• EXERCISE: Copy all records verbatim, images excluded.

• Stored items from a collection:

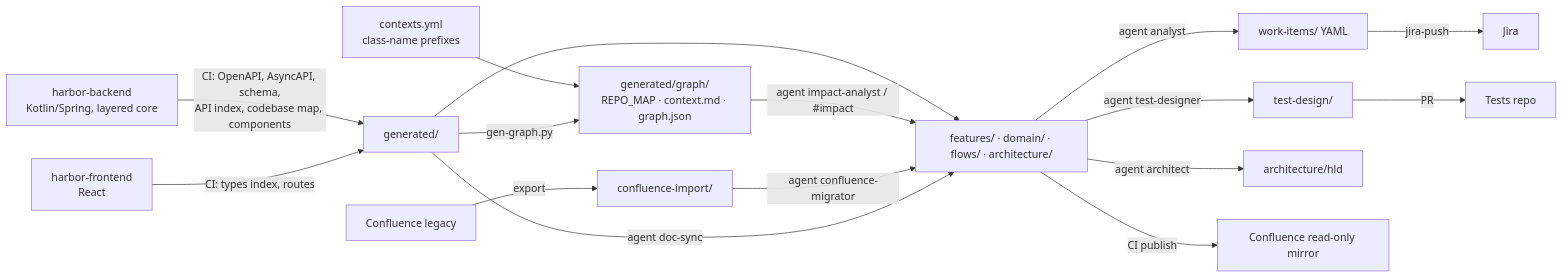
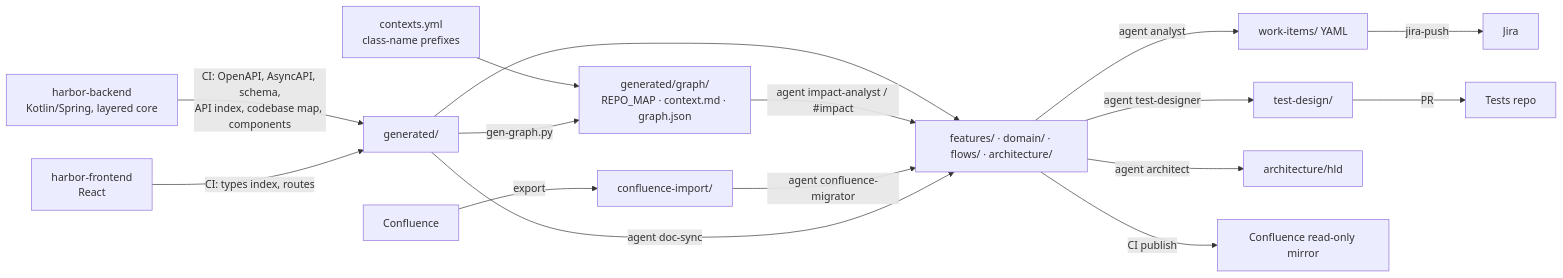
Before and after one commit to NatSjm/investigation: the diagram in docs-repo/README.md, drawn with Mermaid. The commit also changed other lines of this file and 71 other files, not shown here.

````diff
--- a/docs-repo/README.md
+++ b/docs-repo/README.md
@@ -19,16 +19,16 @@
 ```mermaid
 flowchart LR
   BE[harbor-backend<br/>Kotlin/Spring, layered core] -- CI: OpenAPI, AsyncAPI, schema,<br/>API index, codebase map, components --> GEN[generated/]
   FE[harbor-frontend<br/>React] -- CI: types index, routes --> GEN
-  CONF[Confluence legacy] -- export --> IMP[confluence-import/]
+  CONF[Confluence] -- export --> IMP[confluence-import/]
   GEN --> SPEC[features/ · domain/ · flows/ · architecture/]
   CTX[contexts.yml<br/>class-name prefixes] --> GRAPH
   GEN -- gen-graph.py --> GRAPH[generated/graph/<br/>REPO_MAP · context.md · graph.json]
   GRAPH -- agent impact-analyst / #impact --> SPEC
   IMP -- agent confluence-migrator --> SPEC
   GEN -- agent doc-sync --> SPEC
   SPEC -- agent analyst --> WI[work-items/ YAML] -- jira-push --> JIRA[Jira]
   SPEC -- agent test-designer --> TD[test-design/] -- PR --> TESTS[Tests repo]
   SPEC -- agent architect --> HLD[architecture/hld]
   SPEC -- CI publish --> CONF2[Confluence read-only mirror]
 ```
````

• PROBLEM SOLUTION:
Before and after one commit to NatSjm/investigation: the diagram in docs-repo/README.md, drawn with Mermaid. The commit also changed other lines of this file and 71 other files, not shown here.

````diff
--- a/docs-repo/README.md
+++ b/docs-repo/README.md
@@ -19,16 +19,16 @@
 ```mermaid
 flowchart LR
   BE[harbor-backend<br/>Kotlin/Spring, layered core] -- CI: OpenAPI, AsyncAPI, schema,<br/>API index, codebase map, components --> GEN[generated/]
   FE[harbor-frontend<br/>React] -- CI: types index, routes --> GEN
-  CONF[Confluence legacy] -- export --> IMP[confluence-import/]
+  CONF[Confluence] -- export --> IMP[confluence-import/]
   GEN --> SPEC[features/ · domain/ · flows/ · architecture/]
   CTX[contexts.yml<br/>class-name prefixes] --> GRAPH
   GEN -- gen-graph.py --> GRAPH[generated/graph/<br/>REPO_MAP · context.md · graph.json]
   GRAPH -- agent impact-analyst / #impact --> SPEC
   IMP -- agent confluence-migrator --> SPEC
   GEN -- agent doc-sync --> SPEC
   SPEC -- agent analyst --> WI[work-items/ YAML] -- jira-push --> JIRA[Jira]
   SPEC -- agent test-designer --> TD[test-design/] -- PR --> TESTS[Tests repo]
   SPEC -- agent architect --> HLD[architecture/hld]
   SPEC -- CI publish --> CONF2[Confluence read-only mirror]
 ```
````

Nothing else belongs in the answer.